Task directions - Reading the records below, find how many lines include the word "pages" and give that number alone.

= Beginning of Section =

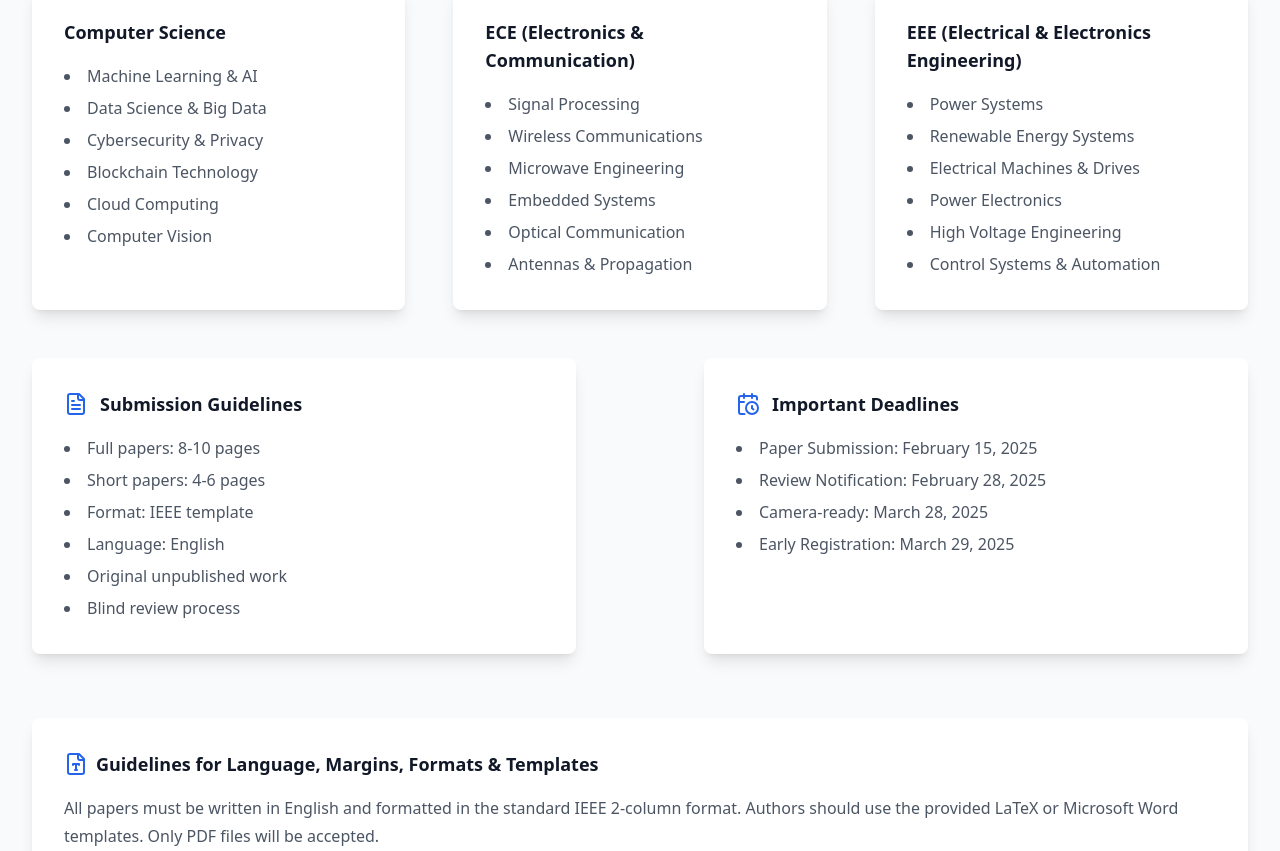
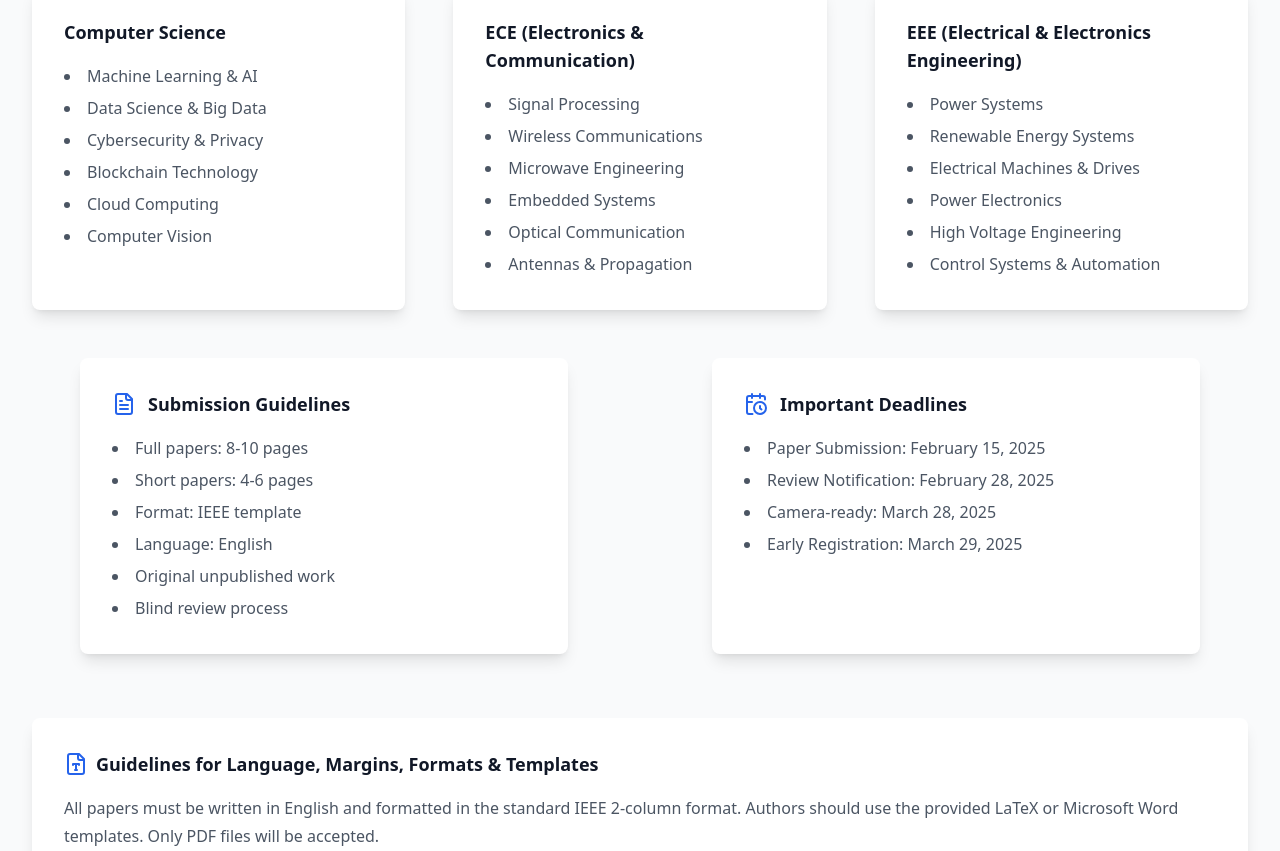
Before and after one commit to GVN101/conference-website, a React (Vite) app in the folder project/: page /call-for-paper in a window 1280 px wide. Shown: the part 474-1325 px from the top of the page. Built offline with nearby package versions, Linux system fonts and the light colour scheme.

Commit message:
spacing changes

```diff
--- a/project/src/pages/CallForPaper.tsx
+++ b/project/src/pages/CallForPaper.tsx
@@ -86,7 +86,7 @@
                 </ul>
               </motion.div>
             ))}
-            <div className="lg:col-span-3 grid grid-cols-1 sm:grid-cols-2 gap-32 mt-12 lg:mt-0">
+            <div className="lg:col-span-3 grid grid-cols-1 sm:grid-cols-2 gap-36 mt-12 lg:mt-0 lg:mx-12">
               {[
                 {
                   icon: <FileText className="h-6 w-6 text-blue-600" />,
```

= End of Section =

Result of this task - 2